4. What is your daily writing routine?

Sadly I do not have a daily writing routine. I currently have a career as a licensed financial adviser. After work most nights I run and work-out, I am also a grand father to two amazing grand children so during the week there is not any time to write. My time for writing is early weekend mornings when I am usually up at 6:30 and can write an hour or two. Many times while out on a run, new poems and stories flow through my mind and some lines are written when I return to home.

5. What motivates your writing?

Simply being out on a run. I love to run and think about poetry, short stories or a sentence that will begin the inspiration. Here is an example of one creation of an idea from a run. One summer morning out on a hot Florida run with the sun burning,I took refuge behind a medical building that cast a cooler shade. In a few moments a police car slowly passed me, took a quick look and continued on. The balance of my run had me thinking that I could have been behind that building to case the back doors or to steal something from the parked cars. I used this idea to start a short story called “Sinful Runner/.”

The story was about an unemployed father living in an exclusive gated community who could no longer meet his financial obligations. He took up running and eventually learned about every neighbor’s schedules while running and began to break into homes and stealing jewelry under the disguise of neighborhood runner. “Sinful Runner” has been published in three different literary journals and was my favorite short story to write.

6. How do the writers you read when you were young influence you today?

I loved the first time I discovered Emily Dickinson. Her poetry spoke to me with its innovation and brevity. I have always written short poems, I love to compress words and sentences into short usually under 16 sentence poems. As far as a novelist ,Hermann Hesse and Phillip K.Dick influence my short stories as I love to write either philosophical or science fiction type what-if stories.

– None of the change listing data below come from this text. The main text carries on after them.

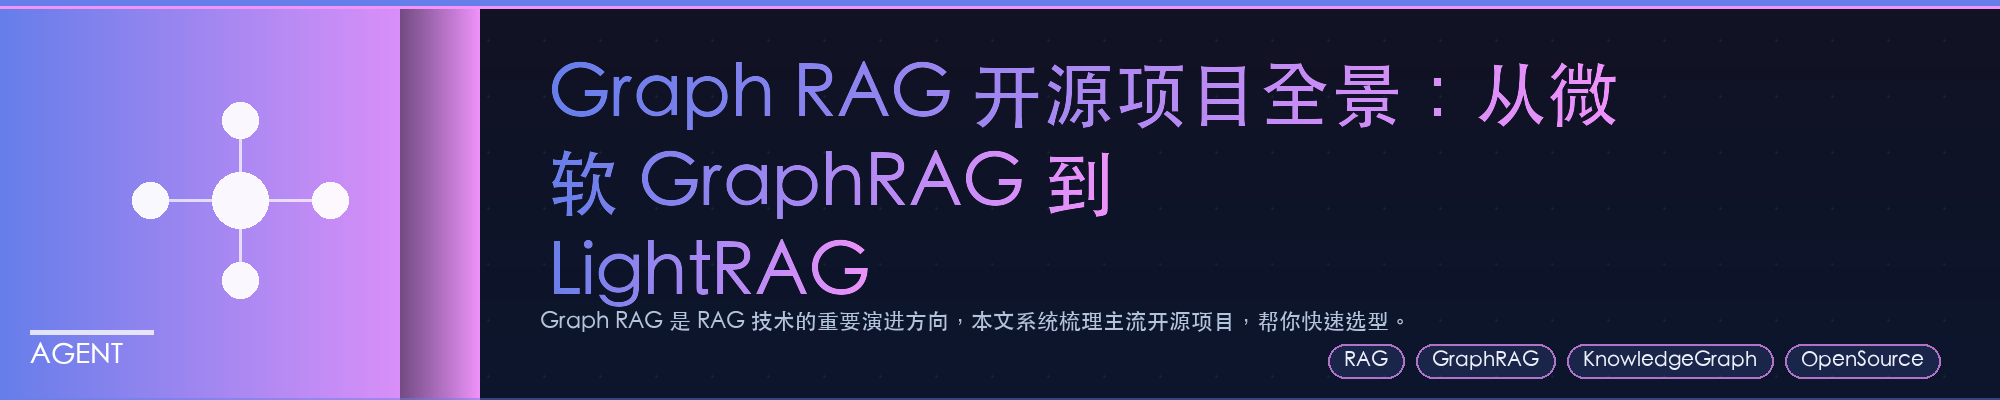
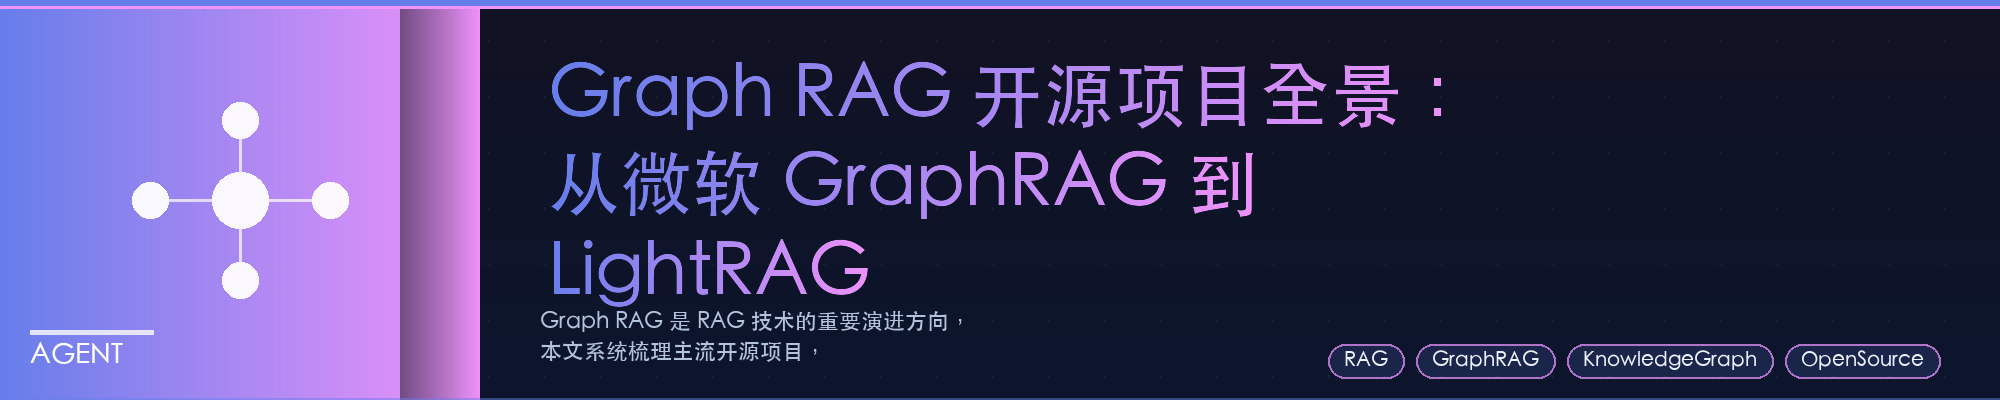
fix: update image paths in multiple index files to ensure correct rendering

diff --git a/content/post/Agent/智能体编排/01-智能体编排设计工程师学习指南/index.md b/content/post/Agent/智能体编排/01-智能体编排设计工程师学习指南/index.md
@@ -2,6 +2,7 @@
 title: "智能体编排设计工程师学习指南"
 description: "深入解析智能体编排设计工程师这一新兴岗位的职责、技能要求与发展路径，从 LLM 框架到多智能体协作的完整学习地图。"
 date: 2025-06-17T11:00:00+08:00
+image: images/index/index.png
 categories:
     - Agent
 tags:

diff --git a/content/post/Agent/GraphRAG开源项目全景：从微软GraphRAG到LightRAG/index.md b/content/post/Agent/GraphRAG开源项目全景：从微软GraphRAG到LightRAG/index.md
@@ -2,7 +2,7 @@
 title: Graph RAG 开源项目全景：从微软 GraphRAG 到 LightRAG
 description: Graph RAG 是 RAG 技术的重要演进方向，本文系统梳理主流开源项目，帮你快速选型。
 date: 2026-03-27T16:00:00+08:00
-image: images/index.png
+image: images/index/index.png
 categories:
     - Agent
 tags:

diff --git a/content/post/Agent/RAG技术全景：从入门到进阶/index.md b/content/post/Agent/RAG技术全景：从入门到进阶/index.md
@@ -2,7 +2,7 @@
 title: RAG 技术全景：从入门到进阶
 description: RAG 不只是检索+生成，Graph RAG、Agentic RAG、多模态 RAG……一文梳理 RAG 的技术演进路线。
 date: 2026-03-26T16:00:00+08:00
-image: images/index.png
+image: images/index/index.png
 categories:
     - Agent
 tags:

7. Whom of today’s writers do you admire the most and why?

I prefer to read classic fiction and poetry from the 1890’s to 1970’s so unfortunately I do not read any best sellers. When I do read today’s writers I prefer non-fiction or fictional history. I love Eric Larsen especially The Devil In The White City, which I hope becomes a movie. In the same vain I also read David McCullough and just recently finished “The Wright Brothers.” My time spend reading modern poetry has been focused on poets to be discovered. Many of my friends on Facebook are writers and there is always a supply of great writing to discover. I also am a member of Facebook poetry groups and love reading new writers. As a photographer and through social media I have met and collaborated with other poets. We have had multiple publications with these Ekphrastic collaborations. The three poets discovered who have provided great new poems for my photography and multiple publications together are: Deborah Setiyawati. Sharon Dina Rose Regala and Nicole Surginer.

8. What would you say to someone who asked you “How do you become a writer?”

“Read, read read.” I would say first be a lover of reading, learn about your craft and begin your passion with a goal in mind. Find support, even if it is only that one person who understands your new talent and will give feedback. We all need that one muse that can inspire us. When you are ready, do not be afraid to submit your work and share with the world. We all have had rejections. Then one day comes your first acceptance and that is when the passion is truly lit. My favorite poet said my favorite quote; “I love my rejection slips. They show me I try;” Sylvia Plath.

9. Tell me about a writing project you are involved in at the moment.

Currently I am working on two different science fiction short stories. I always enjoyed reading science fiction when I was a young boy. One is a Dystobian story concerning government control of what the citizens are allowed to read. My second short story discusses a world controlled by men and the women revolt and bring a final forever peace. I was happy to be notified of an acceptance of my first 10 minute play being published. In the future I will shop this work to local playhouses and hopefully one day I can produce my play. Lastly I continue to write poetry often combining the poems with my photography.